Americans are increasingly selective about the businesses they frequent, choosing companies that demonstrate their corporate social responsibility by developing more environmentally friendly business practices. As a result, many business sectors, including the housekeeping industry, are taking significant steps to become environmental stewards.
Whether you manage housekeeping operations for a hotel establishment, health care facility or other commercial property, your first priority is maintaining a clean and healthy atmosphere for your staff, guests, patients and tenants. Perhaps you already implement green cleaning and maintenance methods, but you may not have considered the role your pest management program can play in these efforts.
Thanks to new technologies, housekeeping managers can now execute more environmentally friendly pest management methods to keep pests off their properties while reducing risk to the environment and human health. Unlike traditional methods, these pest management techniques help identify, prevent and control pest infestations by understanding their root causes and the behaviors of target pests.
Integrated Pest Management Programs
As an environmentally friendly approach to pest management, Integrated Pest Management (IPM) programs emphasize proactive solutions, such as sanitation and facility maintenance, to manage pest problems. In contrast to traditional pest control, IPM is an ongoing cycle of inspection, prevention and monitoring that uses chemical treatments as a last resort.
When employed as part of an IPM program, green pest management techniques are highly effective in keeping pests – and the disease-causing organisms they can carry – away from your property.
If you aren’t already following IPM guidelines at your facility, contact your pest management provider to discuss how you can start an IPM program and initiate green pest management techniques. Read on for specific tips that will enhance your IPM program and help reduce pest sightings at your property.
Hotels, health care facilities, multi-family housing establishments and other types of properties attract pests due to their abundance of food, water, shelter and warm temperatures necessary for pest survival. In particular, the foodservice and waste management areas within your facility can attract flies, which can carry dangerous pathogens such as E. coli, Salmonella and Shigella. Along with proper trash handling procedures, you can combat a small fly problem before it becomes a full-fledged infestation by installing fly lights inside near exterior entrances around your facility.
Consider using fly lights near entrances to food preparation rooms, waste disposal zones, shipping/receiving areas and employee break rooms to intercept flying insects before they make their way inside your building. Fly lights incorporate ultraviolet light to lure pests to non-toxic sticky boards placed inside a confined trap unit.
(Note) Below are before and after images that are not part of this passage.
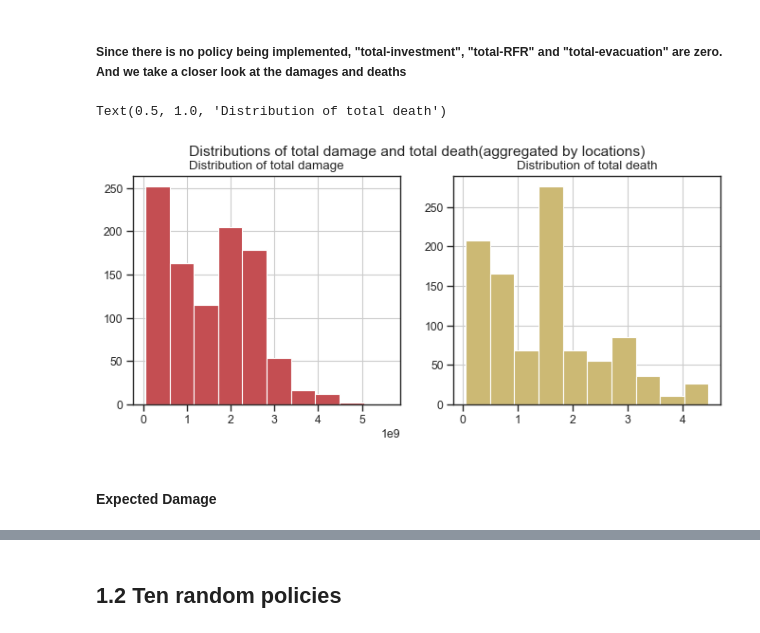
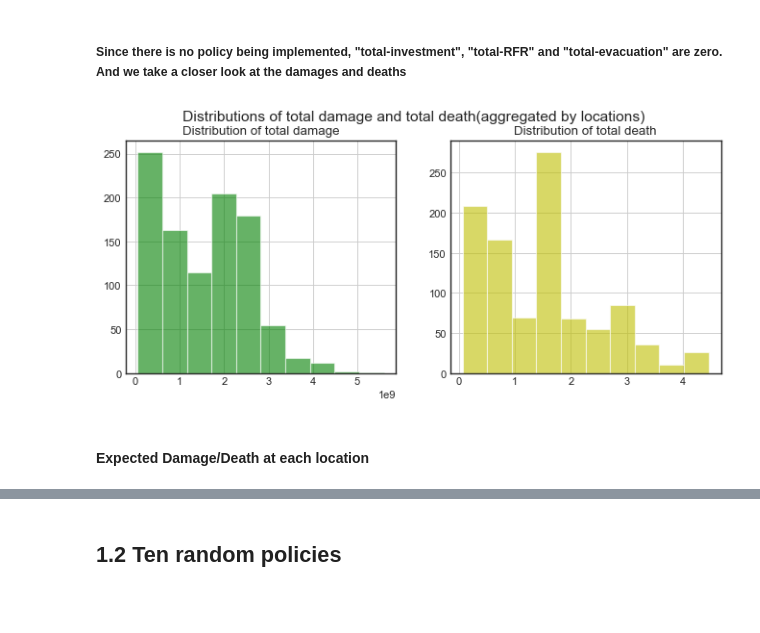
Before and after one commit to triple-capacho/EPA1361, a Jupyter notebook: final assignment/FinalRunNeat.ipynb, the cells around one changed output, grey strips where cells are left out. Saved outputs shown, nothing was run; the diff lists cells and outputs as text; code cells hidden in the pictures; blank space fills up the shorter version.

Commit message:
Saved some figures for report

```diff
--- a/final assignment/FinalRunNeat.ipynb
+++ b/final assignment/FinalRunNeat.ipynb
@@ -91,20 +91,20 @@ plt.show()
 # %%
 plt.figure(figsize=(10,4), dpi=80)
 plt.suptitle('Distributions of total damage and total death(aggregated by locations)', fontsize=14)
 
 plt.figure(1)
 ax1 = plt.subplot(121)
-data['total-damage'].hist(color="r")
+data['Total Damage'].hist(color="g", alpha = 0.6)
 plt.title('Distribution of total damage')
 
 ax2 = plt.subplot(122)
-data['total-death'].hist(color="y")
+data['Total Deaths'].hist(color="y", alpha = 0.6)
 plt.title('Distribution of total death')
+plt.savefig("distributions_NoPolicy")
 # %% [output]
-Text(0.5, 1.0, 'Distribution of total death')
-[figure, old version]
+[figure, new version]
 # %% [markdown]
-#### Expected Damage
+#### Expected Damage/Death at each location
 # %%
 outcome_damage = pd.DataFrame.from_dict(outcomes_0)
 agg_list = ['A.1_Expected Annual Damage','A.2_Expected Annual Damage','A.3_Expected Annual Damage',
```
Also changed, not shown: parts of 12 cells of this notebook, 12 other files.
Remember to replace the sticky boards on a regular basis and change the ultraviolet light bulbs at least once per year. Not only will fly lights trap flies and other flying insects before they reach more sensitive areas of your establishment, but the devices also can serve as a good pest monitoring tool.
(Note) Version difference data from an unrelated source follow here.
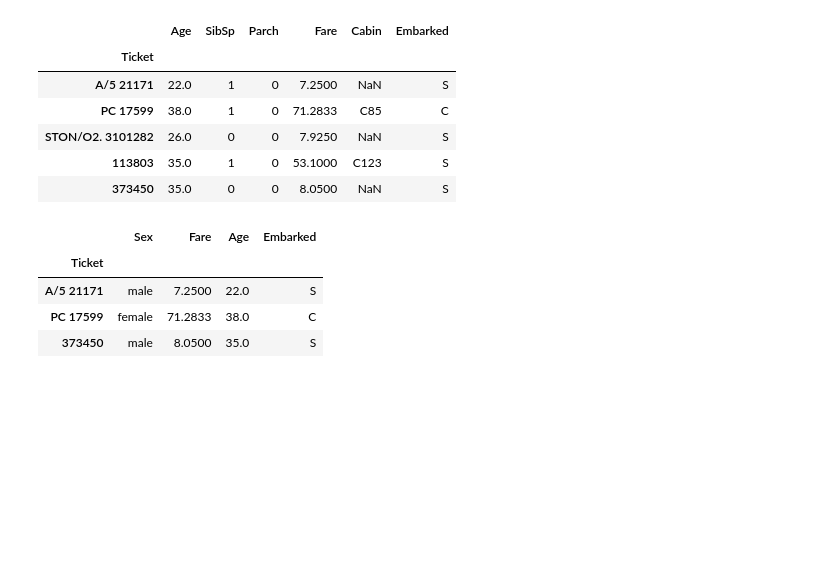
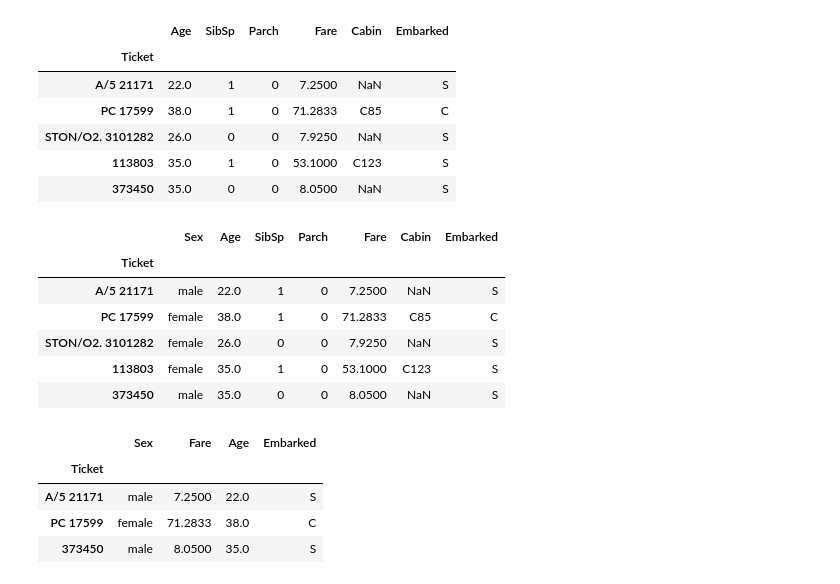
Before and after one commit to ankitgoel1602/data-science, a Jupyter notebook: data-analysis/pandas/pandas_basic_functions_overview.ipynb, the cells around one changed output. Saved outputs shown, nothing was run; the diff lists cells and outputs as text; code cells hidden in the pictures; blank space fills up the shorter version.

```diff
--- a/data-analysis/pandas/pandas_basic_functions_overview.ipynb
+++ b/data-analysis/pandas/pandas_basic_functions_overview.ipynb
@@ -210,6 +224,20 @@ titanic_ticket_index.loc[:, 'Age':].head(5)
 | STON/O2. 3101282 | 26.0 | 0 | 0 | 7.9250 | NaN | S |
 | 113803 | 35.0 | 1 | 0 | 53.1000 | C123 | S |
 | 373450 | 35.0 | 0 | 0 | 8.0500 | NaN | S |
+# %%
+# select multiple columns with labels using ':' method 3
+
+# we can supply column start_label:end_label like
+# here we are selecting columns from label 'Sex' to 'Embarked'
+titanic_ticket_index.loc[:, 'Sex':'Embarked'].head(5)
+# %% [output]
+|  | Sex | Age | SibSp | Parch | Fare | Cabin | Embarked |
+| Ticket |  |  |  |  |  |  |  |
+| A/5 21171 | male | 22.0 | 1 | 0 | 7.2500 | NaN | S |
+| PC 17599 | female | 38.0 | 1 | 0 | 71.2833 | C85 | C |
+| STON/O2. 3101282 | female | 26.0 | 0 | 0 | 7.9250 | NaN | S |
+| 113803 | female | 35.0 | 1 | 0 | 53.1000 | C123 | S |
+| 373450 | male | 35.0 | 0 | 0 | 8.0500 | NaN | S |
 # %%
 # selecting specific rows and columns
 titanic_ticket_index.loc[['A/5 21171','PC 17599', '373450'], ['Sex','Fare','Age','Embarked']]
```
Also changed, not shown: parts of 13 cells of this notebook.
Many pest management professionals recommend sticky boards because they can help efficiently and effectively trap and monitor for crawling pests, especially cockroaches. Place sticky boards in pest “hot spots,” or those areas likely to attract pests. Your certified pest management professional can help you identify the pest hot spots most common to a property like yours and then install the sticky boards in places where they won’t interfere with everyday activity – usually underneath or behind equipment and shelves in storage areas, foodservice areas and employee break areas.
Similar to fly lights, sticky boards can help you effectively monitor for pest activity so that you can modify your IPM program as needed. During regularly scheduled appointments, your pest management professional will document the number and types of pests found at each sticky board location to determine the significance and degree of pest activity in the area. As an added benefit, sticky boards may capture enough pests to help control small populations.
Shifting focus to pest prevention, organic cleaners that consist of naturally occurring bacteria and enzymes can eliminate grime buildup, residual food debris and mildew that serve as breeding grounds for many flying and crawling pest species. Kitchen and laundry drains, sinks and waste disposal areas are popular pest “hot spots” where you can put organic cleaners to the test.
Unlike your regular cleaning products, green cleaners offer an environmentally friendly alternative to chemical sanitizers.
Pheromones & Insect Growth Regulators
Outsmarting a pest with its own biology is a sure-fire way to keep these unwanted visitors out of the kitchen and other sensitive areas on your property. As an alternative to traditional pesticides, pest management professionals can now control pests by using their biology against them with synthetic copies of hormones involved in pest reproduction and growth. Two of the most common techniques are pheromone monitors and Insect Growth Regulators (IGRs).
Pests release chemical messages called pheromones, to communicate with other pests of the same species. Pheromone monitors use synthetic versions of the insect pheromones to lure them to a sticky board and offer an easy way to track flying insect populations, particularly stored-product pests such as beetles, moths and weevils.
Similar to pheromone monitors, Insect Growth Regulators (IGRs), or lab-created replications of insect hormones, prevent pests from reaching full maturity by disrupting the insect growth cycle. This eliminates their reproduction abilities and helps stop a pest infestation.
Non-volatile Insect Baits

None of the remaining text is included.